- Exercise requirements:
Whenever a line in the records below holds the string "center", copy it out.

- Materials provided:
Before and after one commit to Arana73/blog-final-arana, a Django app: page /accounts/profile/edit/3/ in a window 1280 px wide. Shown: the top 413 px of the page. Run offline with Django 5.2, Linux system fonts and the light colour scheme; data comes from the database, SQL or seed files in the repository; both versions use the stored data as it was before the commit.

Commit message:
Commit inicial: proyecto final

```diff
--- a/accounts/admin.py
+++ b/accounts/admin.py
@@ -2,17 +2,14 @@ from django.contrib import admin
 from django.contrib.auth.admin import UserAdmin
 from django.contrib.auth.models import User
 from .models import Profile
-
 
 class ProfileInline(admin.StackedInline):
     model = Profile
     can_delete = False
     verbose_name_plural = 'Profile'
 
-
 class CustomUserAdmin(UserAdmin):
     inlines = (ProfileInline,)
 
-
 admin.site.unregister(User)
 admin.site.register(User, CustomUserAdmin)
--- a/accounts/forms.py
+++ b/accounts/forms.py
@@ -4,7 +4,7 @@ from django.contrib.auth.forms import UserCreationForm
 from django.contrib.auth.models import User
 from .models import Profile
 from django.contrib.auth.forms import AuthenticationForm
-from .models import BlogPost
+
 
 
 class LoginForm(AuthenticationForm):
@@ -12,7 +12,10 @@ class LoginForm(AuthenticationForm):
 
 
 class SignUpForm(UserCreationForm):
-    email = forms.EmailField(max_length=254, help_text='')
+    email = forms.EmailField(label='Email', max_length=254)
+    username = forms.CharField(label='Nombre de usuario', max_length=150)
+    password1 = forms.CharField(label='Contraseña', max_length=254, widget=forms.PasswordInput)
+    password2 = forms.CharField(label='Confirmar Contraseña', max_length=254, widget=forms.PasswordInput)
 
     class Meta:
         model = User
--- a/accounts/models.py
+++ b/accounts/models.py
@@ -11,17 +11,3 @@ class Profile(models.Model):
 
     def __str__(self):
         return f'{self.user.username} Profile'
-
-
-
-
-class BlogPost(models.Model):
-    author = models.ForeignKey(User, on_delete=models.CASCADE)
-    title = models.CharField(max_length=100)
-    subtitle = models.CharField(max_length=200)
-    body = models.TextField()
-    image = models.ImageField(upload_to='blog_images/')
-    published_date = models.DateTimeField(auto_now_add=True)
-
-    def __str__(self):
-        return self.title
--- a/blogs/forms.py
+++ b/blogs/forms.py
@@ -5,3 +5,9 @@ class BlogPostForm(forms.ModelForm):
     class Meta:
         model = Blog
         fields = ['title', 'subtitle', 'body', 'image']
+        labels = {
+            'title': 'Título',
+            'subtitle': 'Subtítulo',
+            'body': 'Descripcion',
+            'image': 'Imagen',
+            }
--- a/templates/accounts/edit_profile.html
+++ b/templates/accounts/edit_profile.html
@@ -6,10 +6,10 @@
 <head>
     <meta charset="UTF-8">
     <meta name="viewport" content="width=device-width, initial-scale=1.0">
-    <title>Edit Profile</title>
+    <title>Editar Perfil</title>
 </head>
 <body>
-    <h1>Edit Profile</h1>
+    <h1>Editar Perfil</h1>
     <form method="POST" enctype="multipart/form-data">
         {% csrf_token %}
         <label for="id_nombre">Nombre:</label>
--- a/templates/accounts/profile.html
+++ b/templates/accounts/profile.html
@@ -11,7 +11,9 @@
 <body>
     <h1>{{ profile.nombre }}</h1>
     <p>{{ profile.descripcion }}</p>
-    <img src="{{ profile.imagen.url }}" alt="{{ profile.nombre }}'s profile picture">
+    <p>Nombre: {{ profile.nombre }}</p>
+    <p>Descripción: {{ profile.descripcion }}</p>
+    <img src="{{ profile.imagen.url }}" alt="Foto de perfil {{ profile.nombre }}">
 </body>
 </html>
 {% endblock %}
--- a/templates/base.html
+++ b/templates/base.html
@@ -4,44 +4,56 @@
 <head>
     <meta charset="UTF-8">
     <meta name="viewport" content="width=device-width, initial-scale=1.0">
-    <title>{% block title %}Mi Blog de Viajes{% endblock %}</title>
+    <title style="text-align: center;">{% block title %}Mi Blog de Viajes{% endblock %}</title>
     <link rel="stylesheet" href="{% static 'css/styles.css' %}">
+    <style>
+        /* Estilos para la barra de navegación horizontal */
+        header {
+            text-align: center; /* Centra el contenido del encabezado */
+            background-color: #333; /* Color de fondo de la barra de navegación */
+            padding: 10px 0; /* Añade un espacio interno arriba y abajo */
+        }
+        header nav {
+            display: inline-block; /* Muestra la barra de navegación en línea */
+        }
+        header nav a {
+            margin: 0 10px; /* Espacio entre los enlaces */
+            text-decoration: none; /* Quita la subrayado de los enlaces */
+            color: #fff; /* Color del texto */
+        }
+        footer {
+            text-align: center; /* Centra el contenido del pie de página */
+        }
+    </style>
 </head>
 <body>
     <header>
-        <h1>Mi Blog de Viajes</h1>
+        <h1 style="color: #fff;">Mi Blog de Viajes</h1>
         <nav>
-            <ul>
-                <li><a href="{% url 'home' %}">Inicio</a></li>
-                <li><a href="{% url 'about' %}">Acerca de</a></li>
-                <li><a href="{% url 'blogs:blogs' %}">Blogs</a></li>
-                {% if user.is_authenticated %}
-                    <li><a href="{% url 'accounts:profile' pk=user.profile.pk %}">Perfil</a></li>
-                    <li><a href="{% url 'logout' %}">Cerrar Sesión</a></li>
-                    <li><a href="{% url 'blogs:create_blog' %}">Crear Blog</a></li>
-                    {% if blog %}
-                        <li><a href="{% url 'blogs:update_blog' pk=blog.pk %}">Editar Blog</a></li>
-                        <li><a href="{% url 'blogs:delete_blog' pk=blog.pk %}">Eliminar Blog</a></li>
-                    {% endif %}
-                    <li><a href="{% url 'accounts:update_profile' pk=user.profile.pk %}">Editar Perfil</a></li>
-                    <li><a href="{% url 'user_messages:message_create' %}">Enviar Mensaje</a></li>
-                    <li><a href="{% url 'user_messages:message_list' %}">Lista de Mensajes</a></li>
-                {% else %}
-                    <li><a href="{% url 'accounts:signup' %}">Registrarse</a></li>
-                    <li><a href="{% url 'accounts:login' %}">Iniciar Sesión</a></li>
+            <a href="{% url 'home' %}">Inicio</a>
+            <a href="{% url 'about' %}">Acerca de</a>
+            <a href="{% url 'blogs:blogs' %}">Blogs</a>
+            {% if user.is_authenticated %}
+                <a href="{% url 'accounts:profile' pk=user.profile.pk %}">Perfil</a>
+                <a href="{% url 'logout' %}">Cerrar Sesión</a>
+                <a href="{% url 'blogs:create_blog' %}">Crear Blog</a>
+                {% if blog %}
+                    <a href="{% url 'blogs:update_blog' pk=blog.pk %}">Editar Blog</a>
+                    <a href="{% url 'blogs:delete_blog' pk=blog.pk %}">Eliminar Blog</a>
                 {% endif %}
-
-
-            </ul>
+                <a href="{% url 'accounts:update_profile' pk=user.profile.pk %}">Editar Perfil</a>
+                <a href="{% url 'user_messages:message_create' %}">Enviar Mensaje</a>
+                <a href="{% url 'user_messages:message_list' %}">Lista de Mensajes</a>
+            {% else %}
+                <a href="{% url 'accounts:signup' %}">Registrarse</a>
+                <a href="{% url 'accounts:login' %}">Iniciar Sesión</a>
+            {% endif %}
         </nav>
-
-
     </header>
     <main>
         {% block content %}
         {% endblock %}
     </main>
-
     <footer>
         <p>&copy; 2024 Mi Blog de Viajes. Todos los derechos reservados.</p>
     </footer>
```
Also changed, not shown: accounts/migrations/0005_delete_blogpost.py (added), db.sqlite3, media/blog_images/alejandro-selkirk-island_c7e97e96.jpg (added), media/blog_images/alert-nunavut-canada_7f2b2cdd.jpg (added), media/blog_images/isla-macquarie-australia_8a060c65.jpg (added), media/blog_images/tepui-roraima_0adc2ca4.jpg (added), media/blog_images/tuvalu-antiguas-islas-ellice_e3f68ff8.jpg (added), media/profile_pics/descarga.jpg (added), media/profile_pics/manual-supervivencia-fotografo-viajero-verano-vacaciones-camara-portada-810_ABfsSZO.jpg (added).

- Task response:
+    <title style="text-align: center;">{% block title %}Mi Blog de Viajes{% endblock %}</title>
+            text-align: center; /* Centra el contenido del encabezado */
+            text-align: center; /* Centra el contenido del pie de página */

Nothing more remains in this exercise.